The study of genre fiction has often had a complicated relationship with the Academy, and no genre has been more warily engaged than the popular romance novel. Recent years, however, have seen renewed and exciting scholarship of the romance novel as a genre that spans high-art and popular literature: books like Pamela Regis’ A Natural History of the Romance Novel, which sets E. M. Forster’s Room With a View alongside E. M. Hull’s The Sheik, or Lynne Pearce’s Romance Writing, which runs from Arthurian legends to Mills & Boon / Harlequin series romance, or Lynn S. Neal’s Romancing God: Evangelical Women and Inspirational Fiction, which draws on Janice Radway’s ethnographic model of literary study, but focuses on the theology, readership, and specifically evangelical aesthetics of Christian romance fiction. The past three years have witnessed international conferences on popular romance in Australia, Europe, and the United States, sponsored by the International Association for the Study of Popular Romance; the association has also begun to publish the peer-reviewed Journal of Popular Romance Studies. In short, although the romance novel is not yet part of mainstream literary studies in the Academy, it is certainly burgeoning field of scholarship. To these ends, this seminar will explore how “first-wave” criticism of popular romance fiction (Janice Radway, Tania Modleski, Ann Snitow, etc.) relates to more recent theorizations of the romance novel, and consider new ways in which the romance novel might be freshly incorporated into academic discussions using Psychoanalysis, Disability Studies, Queer Theory, Critical Race Studies, and other interdisciplinary and comparativist approaches. Moreover, this panel will work to consider how we might begin to incorporate romance novels into our current academic environments.
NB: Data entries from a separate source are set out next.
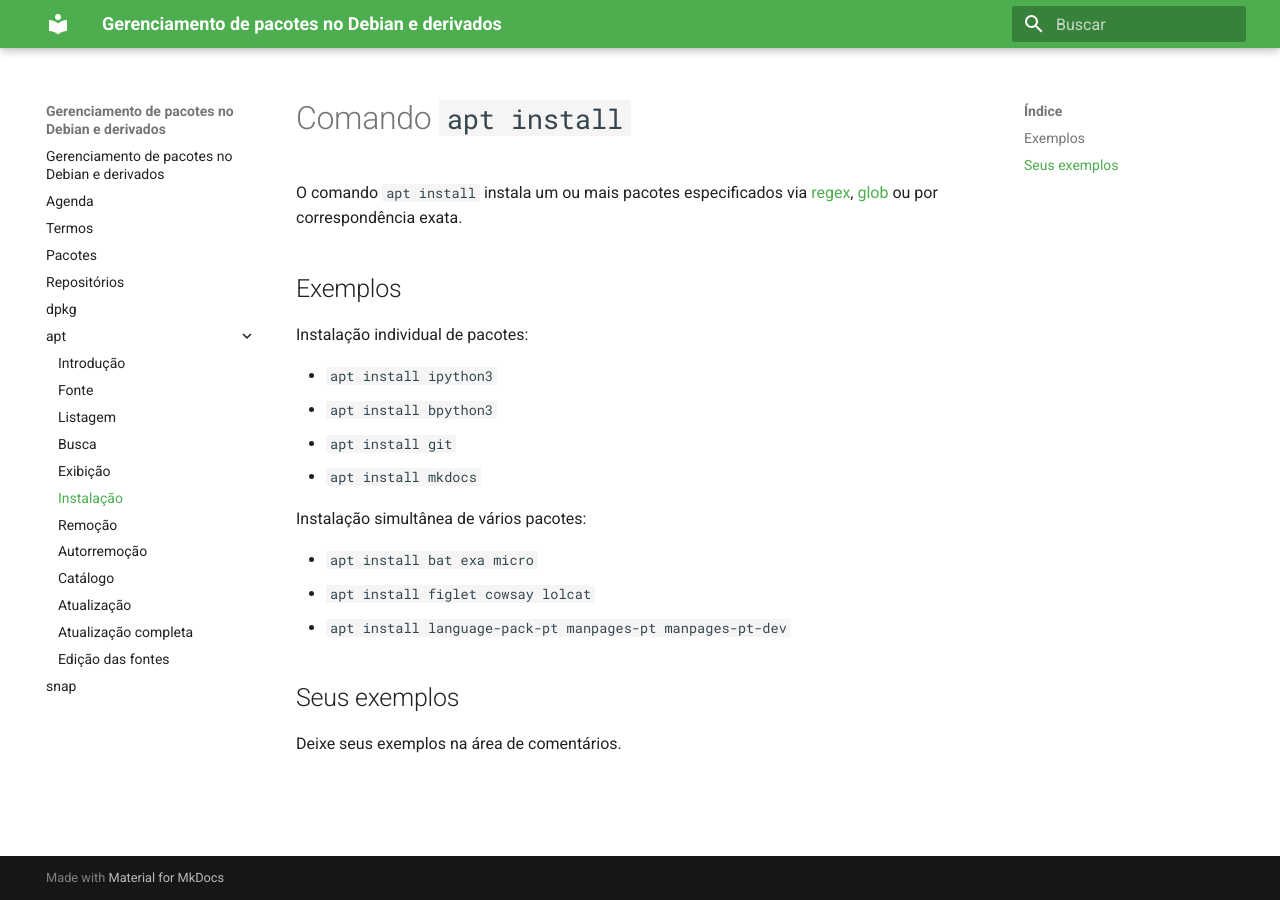
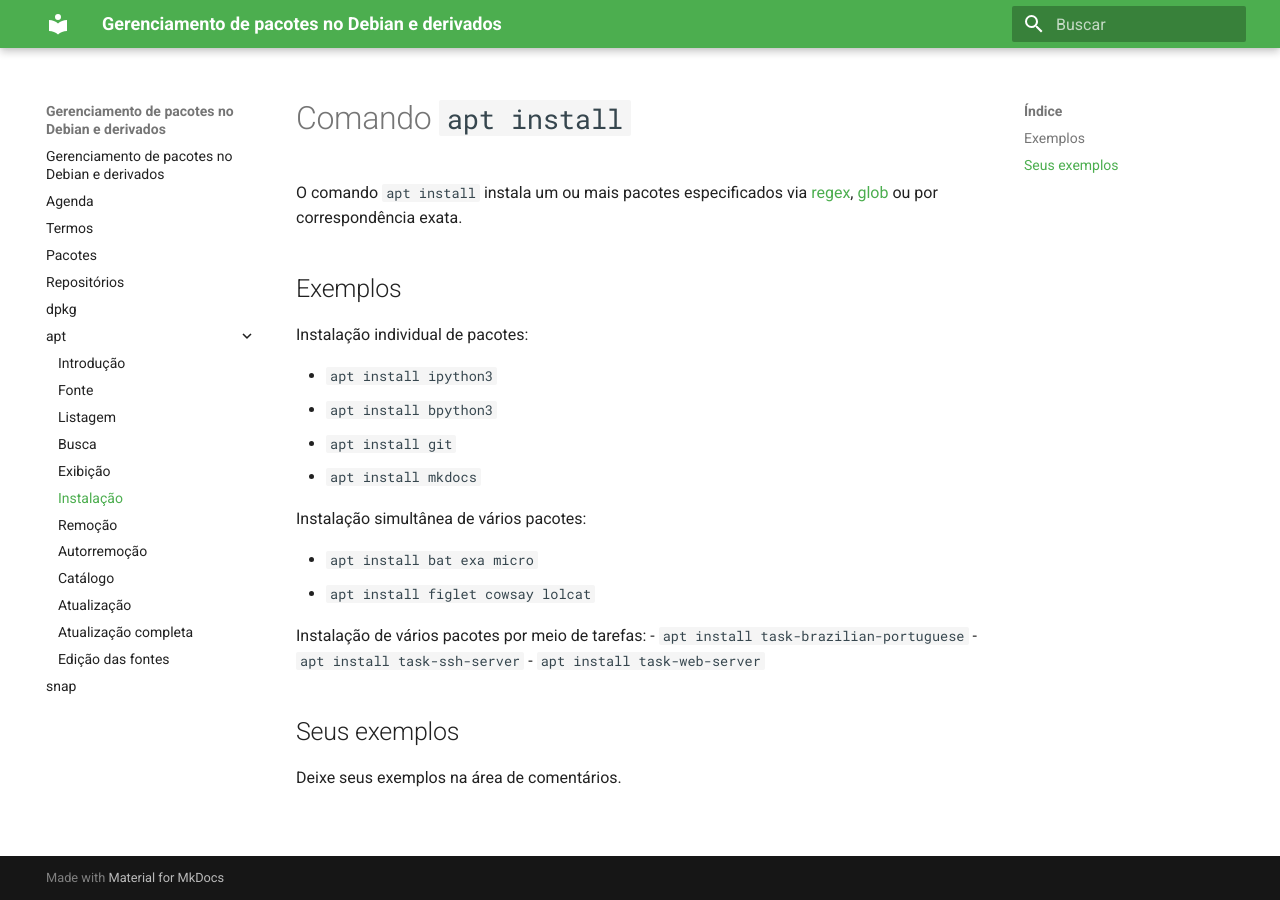
Before and after one commit to portif/apt, an MkDocs documentation site: the page built from docs/apt/install.md, in a window 1280 px wide. Built offline with MkDocs 1.6.1 and Material for MkDocs 9.7.7, drawn with Linux system fonts in a browser that asks for light colours.

Commit message:
doc: Adição de novos exemplos de instalação

```diff
--- a/docs/apt/install.md
+++ b/docs/apt/install.md
@@ -16,7 +16,11 @@ Instalação simultânea de vários pacotes:
 
 - `apt install bat exa micro`
 - `apt install figlet cowsay lolcat`
-- `apt install language-pack-pt manpages-pt manpages-pt-dev`
+
+Instalação de vários pacotes por meio de tarefas:
+- `apt install task-brazilian-portuguese`
+- `apt install task-ssh-server`
+- `apt install task-web-server`
 
 ## Seus exemplos
 
```
Also changed, not shown: docs/agenda.md (+6 -5 lines), 2 other files.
This seminar will take place -- March 15-18, 2012 -- during the annual North Eastern Modern Language Association's meeting at Rochester, New York. Please send abstracts of 250 words and a brief biographical statement to jonathan.allan [at] utoronto.ca. Deadline for abstracts: September 30, 2011.